The Bite of the Mango by Susan McClelland retells the true story of Mariatu Kamara. At first, Mariatu began her childhood living a structured life. She worked in the mornings, played in the midday, danced in the night, and planned on one day being wed to her best friend Musa. By the time she was eleven, the Sierra Leone civil war broke out and caused rebel attacks on villages all over the country. Mariatu and her family had to flee to a new village to avoid being violently harassed. Despite their attempt to escape, the rebels invaded the new village and instantly killed people right before Mariatu's eyes. Mariatu's life was spared but she did not leave unscathed, as the rebels cut off her hands. A treatment facility helped heal her exposed flesh on her arms. Once she left the facility, Mariatu's lifestyle drastically changed as she had to learn to function with no hands. Her new life leads her on a path of more pain and confliction but then later to new opportunities that she finds in England and Canada. In England, she learns her first words in English and also the importance of self-dependence. This guided her to new adventures in Canada. Here, she learns fluent English and begins her journey on a life of great success. This book conveys the message that you should never lose faith in yourself. Despite having her hands amputated, Mariatu learned to get by using only her arms and teeth. Also, although she came from a poor country and had to learn a new language, she embraced the opportunity to an education. Mariatu could have easily given up on her hopes of a better life. However, she didn't and is now on her way to a very accomplished career. In The Bite of the Mango, I really enjoyed Mariatu's story and her attitude. She at one point almost gave up on her life. Then, she changed her perspective and ultimately became a better person. I respect her for that. Also, reading this book reminded me about the gift of an education that I sometimes take for granted. I didn't like that some parts in this book were a little bit too descriptive though, such as one specific cultural tradition and the rebel attacks. In my opinion, the book was cut short as I wanted to read more about Mariatu's life in present day. Even if someone isn't into nonfiction, they should still definitely read this book because for one it is not very long, two it is an awesome story about someone overcoming adversity, and third it gives a reminder about how good life is in places such as the United States, and also Canada and England that were mentioned in this book. There are a lot of things we as Americans take for granted that people like Mariatu, who come from third world countries, can only dream about. This book reminded me about how fortunate I am.

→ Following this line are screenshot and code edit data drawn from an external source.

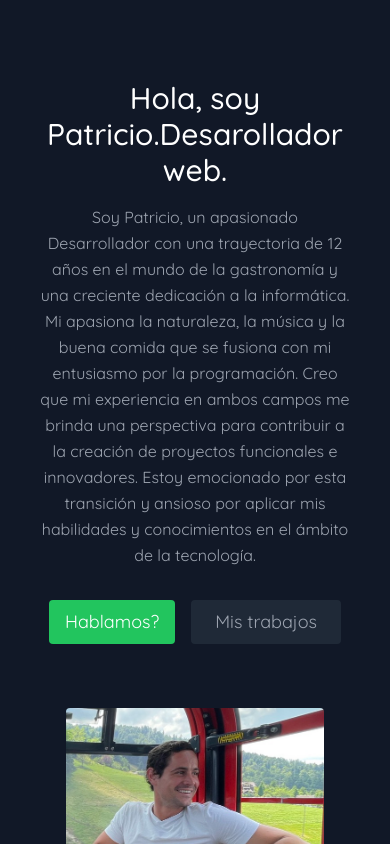
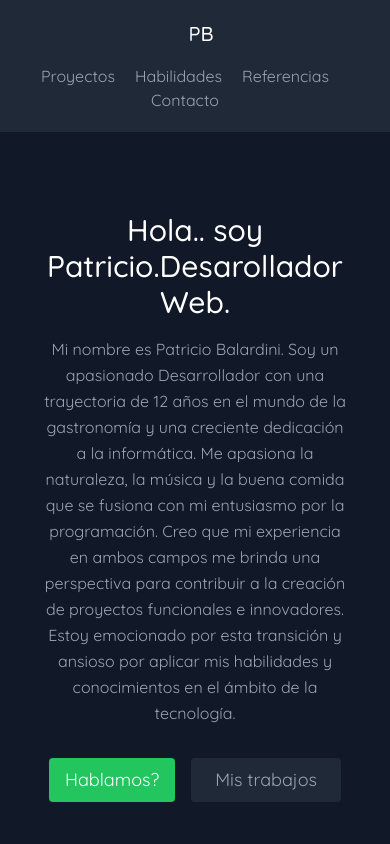
Before and after one commit to PatricioBalardini/my-portfolio, a React (Vite) app: page / in a window 390 px wide. Shown: the top 844 px of the page. Built offline with nearby package versions, Linux system fonts and the light colour scheme; a web font is replaced by a local one.

Commit message:
feat:navigation bar creation

```diff
--- a/src/App.jsx
+++ b/src/App.jsx
@@ -6,10 +6,12 @@ import Projects from "./componets/Projects.jsx";
 import Skills from "./componets/Skills.jsx";
 import Testimonials from "./componets/Testimonials.jsx";
 import Contact from "./componets/Contact.jsx";
+import Navbar from "./componets/Navbar.jsx";
 
 export default function App() {
   return (
-    <main className="text-gray-400 bg-gray-900 body-font ">
+    <main className="text-gray-400 bg-gray-900 body-font quicksand">
+      <Navbar />
       <About />
       <Projects />
       <Skills />
--- a/src/componets/About.jsx
+++ b/src/componets/About.jsx
@@ -4,18 +4,18 @@ import React from "react";
 
 export default function About() {
   return (
-    <section id="about" className="quicksand">
+    <section id="about">
       <div className="container mx-auto flex px-10 py-20 md:flex-row flex-col items-center">
         <div className="lg:flex-grow md:w-1/2 lg:pr-24 md:pr-16 flex flex-col md:items-start md:text-left mb-16 md:mb-0 items-center text-center">
           <h1 className="title-font sm:text-4xl text-3xl mb-4 font-medium text-white">
-            Hola, soy Patricio.
+            Hola.. soy Patricio.
             <br className="hidden lg:inline-block" />
-            Desarollador web.
+            Desarollador Web.
           </h1>
           <p className="mb-8 leading-relaxed">
-            Soy Patricio, un apasionado Desarrollador con una trayectoria de 12
+            Mi nombre es Patricio Balardini. Soy un apasionado Desarrollador con una trayectoria de 12
             años en el mundo de la gastronomía y una creciente dedicación a la
-            informática. Mi apasiona la naturaleza, la música y la buena comida
+            informática. Me apasiona la naturaleza, la música y la buena comida
             que se fusiona con mi entusiasmo por la programación. Creo que mi
             experiencia en ambos campos me brinda una perspectiva para
             contribuir a la creación de proyectos funcionales e innovadores.
--- a/src/componets/Contact.jsx
+++ b/src/componets/Contact.jsx
@@ -26,7 +26,7 @@ export default function Contact() {
       .catch((error) => alert(error));
   }
   return (
-    <section id="contact" className="relative quicksand">
+    <section id="contact" className="relative">
       <div className="container px-5 py-10 mx-auto flex sm:flex-nowrap flex-wrap">
         <div className="lg:w-2/3 md:w-1/2 bg-gray-900 rounded-lg overflow-hidden sm:mr-10 p-10 flex items-end justify-start relative">
           <iframe
--- /dev/null
+++ b/src/componets/Navbar.jsx
@@ -0,0 +1,27 @@
+export default function Navbar() {
+  return (
+    <header className="bg-gray-800 md:sticky top-0 z-10">
+      <div className="container mx-auto flex flex-wrap p-5 flex-col md:flex-row items-center">
+        <a className="title-font font-medium text-white mb-4 md:mb-0">
+          <a href="#about" className="ml-3 text-xl">
+            PB
+          </a>
+        </a>
+        <nav className="md:mr-auto md:ml-4 md:py-1 md:pl-4 md:border-l md:border-gray-700	flex flex-wrap items-center text-base justify-center">
+          <a href="#projects" className="mr-5 hover:text-white">
+            Proyectos
+          </a>
+          <a href="#skills" className="mr-5 hover:text-white">
+            Habilidades
+          </a>
+          <a href="#testimonials" className="mr-5 hover:text-white">
+            Referencias
+          </a>
+          <a href="#contact" className="mr-5 hover:text-white">
+            Contacto
+          </a>
+        </nav>
+      </div>
+    </header>
+  );
+}
--- a/src/componets/Projects.jsx
+++ b/src/componets/Projects.jsx
@@ -4,10 +4,7 @@ import { projects } from "../data/data.js";
 
 export default function Projects() {
   return (
-    <section
-      id="projects"
-      className="text-gray-400 bg-gray-900 body-font quicksand"
-    >
+    <section id="projects" className="text-gray-400 bg-gray-900 body-font">
       <div className="container px-5 py-10 mx-auto text-center lg:px-40">
         <div className="flex flex-col w-full mb-20">
           <svg
@@ -29,7 +26,8 @@ export default function Projects() {
             Proyectos
           </h1>
           <p className="lg:w-2/3 mx-auto leading-relaxed text-base">
-           Actualmente me encuentro trabajando en proyectos, aprendiendo cada día algo nuevo.
+            Actualmente me encuentro trabajando en proyectos, aprendiendo cada
+            día algo nuevo.
           </p>
         </div>
         <div className="flex flex-wrap -m-4">
--- a/src/componets/Skills.jsx
+++ b/src/componets/Skills.jsx
@@ -4,7 +4,7 @@ import { skills } from "../data/data";
 
 export default function Skills() {
   return (
-    <section id="skills" className="quicksand">
+    <section id="skills">
       <div className="container px-5 py-10 mx-auto">
         <div className="text-center mb-20">
           <svg
@@ -25,7 +25,7 @@ export default function Skills() {
             Habilidades y Tecnologias
           </h1>
           <p className="text-base leading-relaxed xl:w-2/4 lg:w-3/4 mx-auto">
-            Mis conocimientos se basan en HTML5, CSS3, JavaScript, React Js.
+            Mis conocimientos se basan en HTML5, CSS3, JavaScript, Node y React Js.
           </p>
         </div>
         <div className="flex flex-wrap lg:w-4/5 sm:mx-auto sm:mb-2 -mx-2">
--- a/src/componets/Testimonials.jsx
+++ b/src/componets/Testimonials.jsx
@@ -4,7 +4,7 @@ import { testimonials } from "../data/data";
 
 export default function Testimonials() {
   return (
-    <section id="testimonials" className="quicksand">
+    <section id="testimonials">
       <div className="container px-5 py-10 mx-auto text-center">
         <svg
           xmlns="http://www.w3.org/2000/svg"
--- a/src/data/data.js
+++ b/src/data/data.js
@@ -1,35 +1,35 @@
 export const projects = [
   {
     title: "Amazing events",
-    subtitle: "JS, CSS",
+    subtitle: "JAVASCRIPT, HTLM, CSS, GIT",
     description:
-      "Lorem ipsum dolor sit amet consectetur adipisicing elit. Praesentium dolore rerum laborum iure enim sint nemo omnis voluptate exercitationem eius?",
+      "Amaizing events es una pagina web sobre conciertos de musica, museos..Se trabajo con CSS, HTLM y JavaScript",
     image: "./amazing-events.png",
     link: "https://github.com/PatricioBalardini?tab=repositories",
   },
   {
     title: "Task List",
-    subtitle: "Bootstrap, React",
+    subtitle: "REACT, BOOTSTRAP, JAVA SCRIPT",
     description:
-      "Lorem ipsum dolor sit amet consectetur adipisicing elit. Praesentium dolore rerum laborum iure enim sint nemo omnis voluptate exercitationem eius?",
+      "Task List es una lista de tareas. Se trabajo con React, Bootstrap, LocalStorage y Java Script",
     image: "./lista-tareas.png",
     link: "https://github.com/PatricioBalardini?tab=repositories",
   },
 
   {
     title: "My Itinerary",
-    subtitle: "SCSS, React, JS, MongoDB",
+    subtitle: "MERN, REACT, MONGO, NODE",
     description:
-      "Lorem ipsum dolor sit amet consectetur adipisicing elit. Praesentium dolore rerum laborum iure enim sint nemo omnis voluptate exercitationem eius?",
+      "My Itinerary es una aplicacion sobre lugares para conocer. Se trabajo con React, Mern, Mongo, Express, Node JS, Vite, Git, Postman y Tailwind",
     image: "./my-itinerary.png",
     link: "https://github.com/PatricioBalardini?tab=repositories",
   },
 
   {
-    title: "Juego TIC-TAC-TOE",
+    title: "TIC-TAC-TOE",
     subtitle: "React, JS",
     description:
-      "Lorem ipsum dolor sit amet consectetur adipisicing elit. Praesentium dolore rerum laborum iure enim sint nemo omnis voluptate exercitationem eius?",
+      "TIC-TAC-TOE es el famoso juego de ceros y cruces. Se trabajo con React, JavaScrip, CSS, LocalStorage",
     image: "./tic-tac-toe.png",
     link: "https://github.com/PatricioBalardini?tab=repositories",
   },
@@ -53,16 +53,20 @@ export const testimonials = [
 ];
 
 export const skills = [
+  "HTLM5",
+  "CSS3",
+  "SCSS",
+  "Git",
   "JavaScript",
-  "React.Js",
-  "CSS",
-  "SCSS",
-  "Node",
-  "HTLM",
+  "React Js",
   "Vite",
   "Tailwind",
-  "Git",
+  "Mern",
+  "Node",
   "MongoDB",
-  "Scrum",
+  "Express",
+  "Postman",
+  "Tailwind",
+  "Bootstrap",
   "Figma",
 ];
```
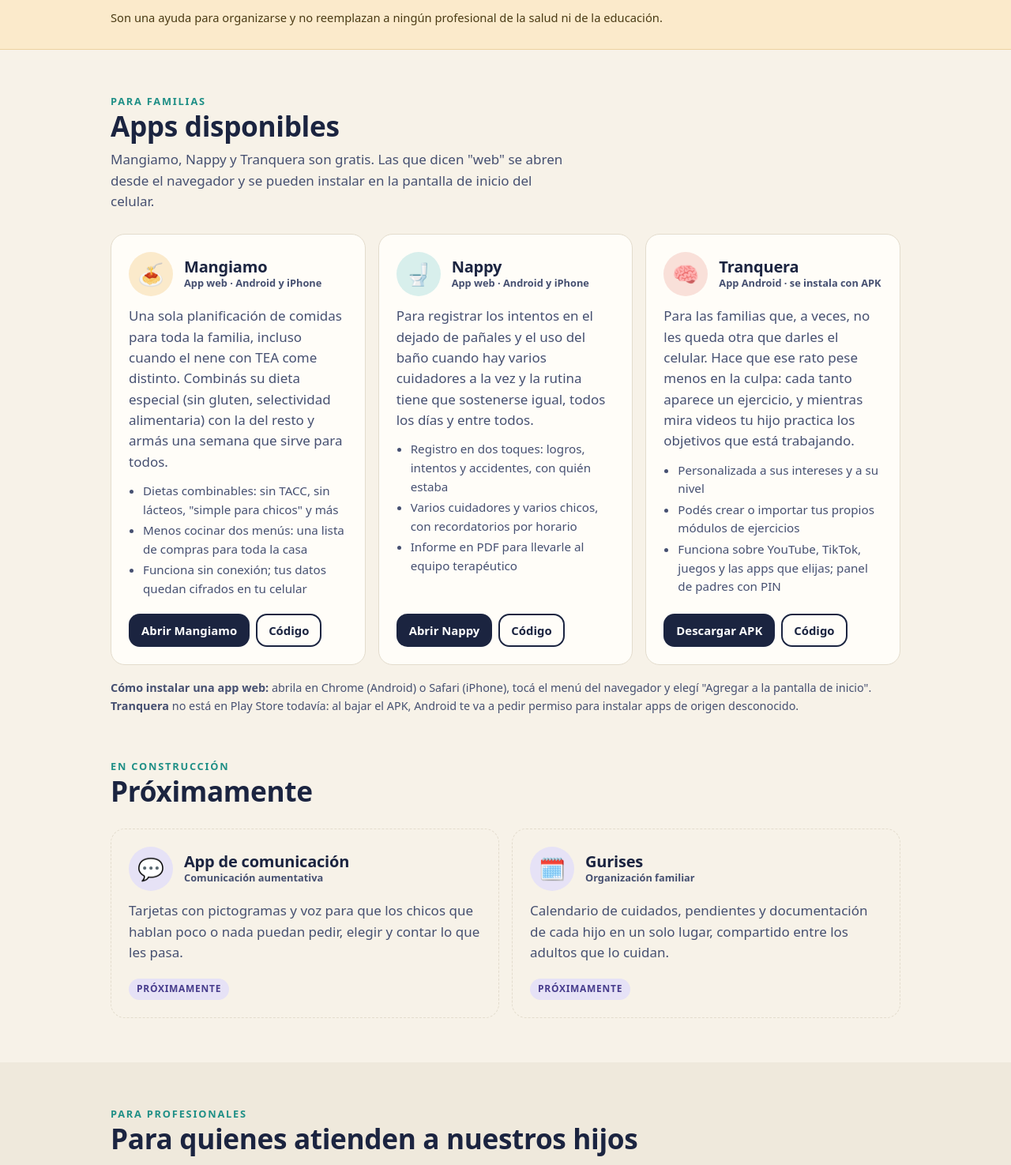
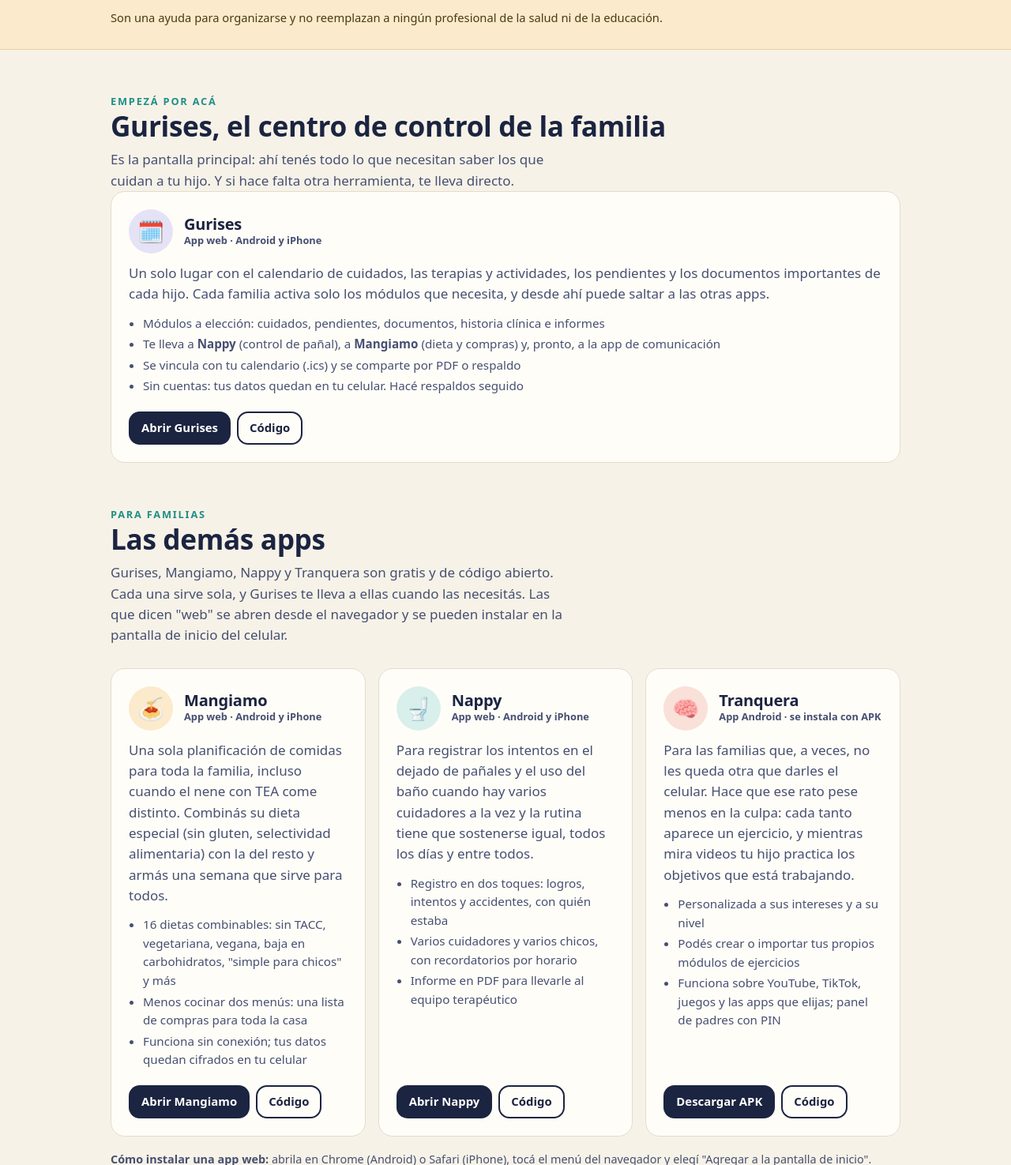
Before and after one commit to AbelG88/Orbita-tea, a plain HTML site: page index.html in a window 1280 px wide. Shown: the part 1325-2800 px from the top of the page at 79% size. Drawn offline with Linux system fonts and the light colour scheme; no server answers.

Commit message:
Sitio: Gurises arriba como centro de control; sale de Próximamente; 16 dietas en Mangiamo
Co-Authored-By: Claude Sonnet 5.5 <noreply@anthropic.com>
Claude-Session: https://claude.ai/code/session_013L3XiV7UsyvQraHaj1yPVs

```diff
--- a/functions/api/sugerencias.js
+++ b/functions/api/sugerencias.js
@@ -2,7 +2,7 @@
 // POST: recibe una sugerencia/crítica de una app y la guarda en Cloudflare KV (binding FEEDBACK).
 // GET ?t=<ADMIN_TOKEN>: lista lo recibido (solo para el dueño del sitio).
 
-const APPS = ['mangiamo', 'nappy', 'tranquera', 'consultorio', 'comunicacion', 'sitio'];
+const APPS = ['gurises', 'mangiamo', 'nappy', 'tranquera', 'consultorio', 'comunicacion', 'sitio'];
 const TIPOS = ['sugerencia', 'critica', 'problema'];
 const MAX_MSG = 2000;
 const MAX_CONTACTO = 120;
--- a/index.html
+++ b/index.html
@@ -146,6 +146,7 @@ footer p+p{margin-top:8px}
       Órbita TEA
     </a>
     <nav class="menu" aria-label="Secciones">
+      <a href="#gurises">Gurises</a>
       <a href="#apps">Apps</a>
       <a href="#pronto">Próximamente</a>
       <a href="#profesionales">Profesionales</a>
@@ -220,11 +221,36 @@ footer p+p{margin-top:8px}
   </div>
 </aside>
 
+<section id="gurises" style="padding-bottom:0">
+  <div class="wrap">
+    <p class="eyebrow">Empezá por acá</p>
+    <h2>Gurises, el centro de control de la familia</h2>
+    <p class="lead">Es la pantalla principal: ahí tenés todo lo que necesitan saber los que cuidan a tu hijo. Y si hace falta otra herramienta, te lleva directo.</p>
+    <article class="app" style="max-width:none">
+      <div class="head">
+        <div class="planet p-violet" aria-hidden="true">🗓️</div>
+        <div><h3>Gurises</h3><p class="kind">App web · Android y iPhone</p></div>
+      </div>
+      <p class="desc">Un solo lugar con el calendario de cuidados, las terapias y actividades, los pendientes y los documentos importantes de cada hijo. Cada familia activa solo los módulos que necesita, y desde ahí puede saltar a las otras apps.</p>
+      <ul>
+        <li>Módulos a elección: cuidados, pendientes, documentos, historia clínica e informes</li>
+        <li>Te lleva a <strong>Nappy</strong> (control de pañal), a <strong>Mangiamo</strong> (dieta y compras) y, pronto, a la app de comunicación</li>
+        <li>Se vincula con tu calendario (.ics) y se comparte por PDF o respaldo</li>
+        <li>Sin cuentas: tus datos quedan en tu celular. Hacé respaldos seguido</li>
+      </ul>
+      <div class="acciones">
+        <a class="btn dark small" href="https://abelg88.github.io/gurises/" target="_blank" rel="noopener">Abrir Gurises</a>
+        <a class="btn line small" href="https://github.com/AbelG88/gurises" target="_blank" rel="noopener">Código</a>
+      </div>
+    </article>
+  </div>
+</section>
+
 <section id="apps">
   <div class="wrap">
     <p class="eyebrow">Para familias</p>
-    <h2>Apps disponibles</h2>
-    <p class="lead">Mangiamo, Nappy y Tranquera son gratis. Las que dicen "web" se abren desde el navegador y se pueden instalar en la pantalla de inicio del celular.</p>
+    <h2>Las demás apps</h2>
+    <p class="lead">Gurises, Mangiamo, Nappy y Tranquera son gratis y de código abierto. Cada una sirve sola, y Gurises te lleva a ellas cuando las necesitás. Las que dicen "web" se abren desde el navegador y se pueden instalar en la pantalla de inicio del celular.</p>
 
     <div class="grid tres">
       <article class="app">
@@ -234,7 +260,7 @@ footer p+p{margin-top:8px}
         </div>
         <p class="desc">Una sola planificación de comidas para toda la familia, incluso cuando el nene con TEA come distinto. Combinás su dieta especial (sin gluten, selectividad alimentaria) con la del resto y armás una semana que sirve para todos.</p>
         <ul>
-          <li>Dietas combinables: sin TACC, sin lácteos, "simple para chicos" y más</li>
+          <li>16 dietas combinables: sin TACC, vegetariana, vegana, baja en carbohidratos, "simple para chicos" y más</li>
           <li>Menos cocinar dos menús: una lista de compras para toda la casa</li>
           <li>Funciona sin conexión; tus datos quedan cifrados en tu celular</li>
         </ul>
@@ -296,14 +322,6 @@ footer p+p{margin-top:8px}
         <p class="desc">Tarjetas con pictogramas y voz para que los chicos que hablan poco o nada puedan pedir, elegir y contar lo que les pasa.</p>
         <div class="acciones"><span class="tag">Próximamente</span></div>
       </article>
-      <article class="app pronto">
-        <div class="head">
-          <div class="planet p-violet" aria-hidden="true">🗓️</div>
-          <div><h3>Gurises</h3><p class="kind">Organización familiar</p></div>
-        </div>
-        <p class="desc">Calendario de cuidados, pendientes y documentación de cada hijo en un solo lugar, compartido entre los adultos que lo cuidan.</p>
-        <div class="acciones"><span class="tag">Próximamente</span></div>
-      </article>
     </div>
   </div>
 </section>
@@ -348,6 +366,7 @@ footer p+p{margin-top:8px}
           <option value="nappy">Nappy</option>
           <option value="tranquera">Tranquera</option>
           <option value="consultorio">Consultorio (para profesionales)</option>
+          <option value="gurises">Gurises</option>
           <option value="comunicacion">App de comunicación (próxima)</option>
           <option value="sitio">Este sitio</option>
         </select>
```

Anonymous 11 months ago
jbristow More than 1 year ago
I enjoyed this book. It is sad to hear what children experienced during this time. I find Ms. Kamara remarkable for her courage. After this book, I read one written by a boy soldier to hear the other side. It is just as sad to read what he experienced. both children just trying to survive in their home land.
Anonymous More than 1 year ago
An amazing story by an amazing woman. In addition, I learned so much!
Anonymous More than 1 year ago
Anonymous More than 1 year ago
Its impossible
Anonymous More than 1 year ago
Anonymous More than 1 year ago
Anonymous More than 1 year ago
I am reading this now and it is wonderful but this e version is missing pages and i am very frustrated